Magic 2015: Duels of the Planeswalkers


Magic the Gathering's popularity is as high as ever, and this game is certain to please its fans


  • Strong gameplay typical of the card game
  • Thousands of cards to collect
  • Four-player traditional multiplayer
  • Earn new cards through the campaign and explore mode


  • Microtransactions are near-mandatory to remain competitive in Multiplayer
  • UI is difficult to manage, with an excess of drag and swipe menus

Magic 2015: Duels of the Planeswalkers, developed by Stainless Games, is a digital version of the highly popular TCG (trading card game) Magic: The Gathering, available for PC. 

Experience Magic in a Whole New Way

Magic: The Gathering has been a fan favorite amongst trading card games for decades (alongside Yu-Gi-Oh) mainly because of its rich lore, its simple but methodical gameplay, and its regular updates of cards and booster sets to keep players interested. With various formats and rulesets in operation within the game, the game also has a diverse set of players, from casual to competitive. Magic 2015 attempts to emulate the enjoyment players feel when playing face-to-face by creating an elegant, smooth-running, and suitable facsimile, which caters to all player types

The idea of Magic: the Gathering is to use land to summon creatures, perform abilities, and so on, all while assaulting your opponent with your creatures. Each player is given 20 health points. Depleting an opponent's points wins you the game. The game starts off well. Rather than jumping into the action, it offers players a tutorial so that even those who have not previously encountered the game but who want to play will be introduced to the basic mechanics of land for summoning, using abilities and so forth, as well as the decks you can choose from, each emphasizing a particular property (healing, conjuring, etc.). While you are not spoiled for choice, these options facilitate a decent learning curve, allowing players to learn to play more intuitively. 

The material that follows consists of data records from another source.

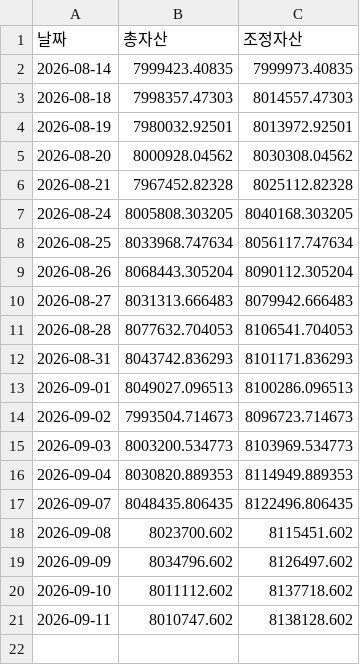
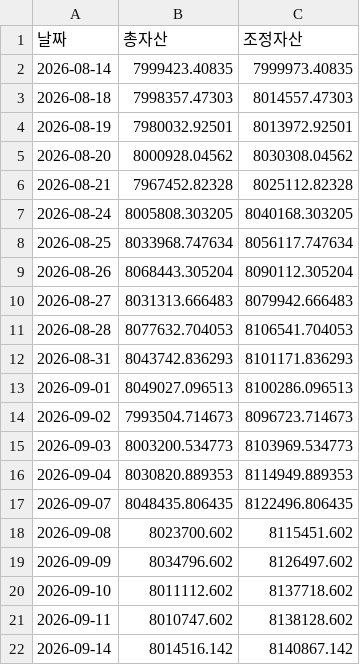
Before and after one commit to frel7022-png/Ochestration, a CSV file: asset_history.csv, drawn as a sheet; the diff names each change by its address in the sheet, - before the commit and + after, or states it on an @@ line.

```diff
--- a/asset_history.csv
+++ b/asset_history.csv
+row 22: 2026-09-14 | 8014516.142 | 8140867.142
```
Also changed, not shown: bigcap_history.csv, index_history.csv, 7 other files.
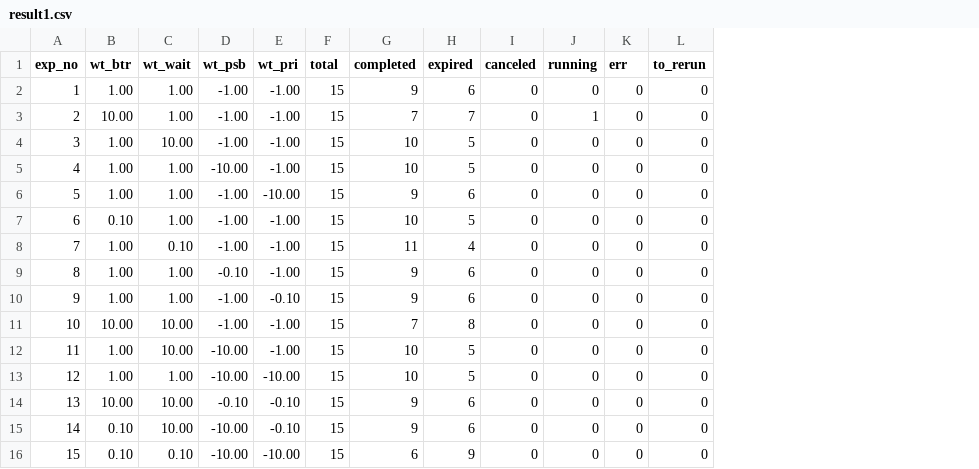
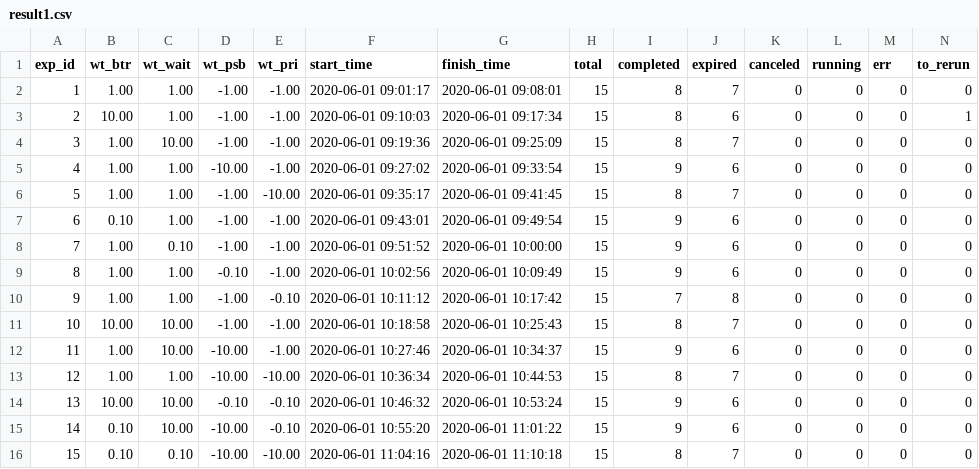
Before and after one commit to xuanjiao/Robots_task_scheduling, a CSV file: sql/experiment/export/result1.csv, drawn as a sheet; addresses are those after the commit; the diff names each change by its address in the sheet, - before the commit and + after, or states it on an @@ line.

```diff
--- a/sql/experiment/export/result1.csv
+++ b/sql/experiment/export/result1.csv
+column F (start_time), rows 2-16: 2020-06-01 09:01:17 | 2020-06-01 09:10:03 | 2020-06-01 09:19:36 | 2020-06-01 09:27:02 | 2020-06-01 09:35:17 | 2020-06-01 09:43:01 | 2020-06-01 09:51:52 | 2020-06-01 10:02:56 | 2020-06-01 10:11:12 | 2020-06-01 10:18:58 | 2020-06-01 10:27:46 | 2020-06-01 10:36:34 | 2020-06-01 10:46:32 | 2020-06-01 10:55:20 | 2020-06-01 11:04:16
+column G (finish_time), rows 2-16: 2020-06-01 09:08:01 | 2020-06-01 09:17:34 | 2020-06-01 09:25:09 | 2020-06-01 09:33:54 | 2020-06-01 09:41:45 | 2020-06-01 09:49:54 | 2020-06-01 10:00:00 | 2020-06-01 10:09:49 | 2020-06-01 10:17:42 | 2020-06-01 10:25:43 | 2020-06-01 10:34:37 | 2020-06-01 10:44:53 | 2020-06-01 10:53:24 | 2020-06-01 11:01:22 | 2020-06-01 11:10:18
-A1: exp_no
+A1: exp_id
-I2 (completed): 9
+I2 (completed): 8
-J2 (expired): 6
+J2 (expired): 7
-I3 (completed): 7
+I3 (completed): 8
-J3 (expired): 7
+J3 (expired): 6
-L3 (running): 1
+L3 (running): 0
-N3 (to_rerun): 0
+N3 (to_rerun): 1
-I4 (completed): 10
+I4 (completed): 8
-J4 (expired): 5
+J4 (expired): 7
-I5 (completed): 10
+I5 (completed): 9
-J5 (expired): 5
+J5 (expired): 6
-I6 (completed): 9
+I6 (completed): 8
-J6 (expired): 6
+J6 (expired): 7
-I7 (completed): 10
+I7 (completed): 9
-J7 (expired): 5
+J7 (expired): 6
-I8 (completed): 11
+I8 (completed): 9
-J8 (expired): 4
+J8 (expired): 6
-I10 (completed): 9
+I10 (completed): 7
-J10 (expired): 6
+J10 (expired): 8
-I11 (completed): 7
+I11 (completed): 8
-J11 (expired): 8
+J11 (expired): 7
-I12 (completed): 10
+I12 (completed): 9
-J12 (expired): 5
+J12 (expired): 6
-I13 (completed): 10
+I13 (completed): 8
-J13 (expired): 5
+J13 (expired): 7
-I16 (completed): 6
+I16 (completed): 8
-J16 (expired): 9
+J16 (expired): 7
```
Also changed, not shown: 10 other files.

Create your Custom Deck

The deck you choose at the tutorial is the one you will be using for a while. Decks are of a particular theme, and have associated strengths and weaknesses. Initially this can be challenging when battling against opponents with a natural advantage over your deck. Earning new cards is done through the campaign mode, strengthening your deck and expanding its strategic options. There are thousands of cards you can potentially win, mostly from the modern era or ones which have retained popularity. This feature, however, often feels like a grind, taking several hours just to achieve a handful of decent cards. An Explore mode also lets you try your luck against a group of random decks in order to expand your collection. 

By design, even hours of grinding will not yield the best cards. These are only made available through small microtransactions on the online store ($2 approx.). Explore mode, similarly, requires a $10 buy-in.

Gameplay in Magic 2015 emulates what fans love: the strategy, the dramatic comebacks, and the overall feel of the card game.

While building a custom deck might be an attractive feature for most, Magic 2015 makes it uncompromisingly difficult to do so. Card rewards are sporadic and random and nothing that is in any way decent is free. In order to remain competitive in multiplayer, players are often forced to pay.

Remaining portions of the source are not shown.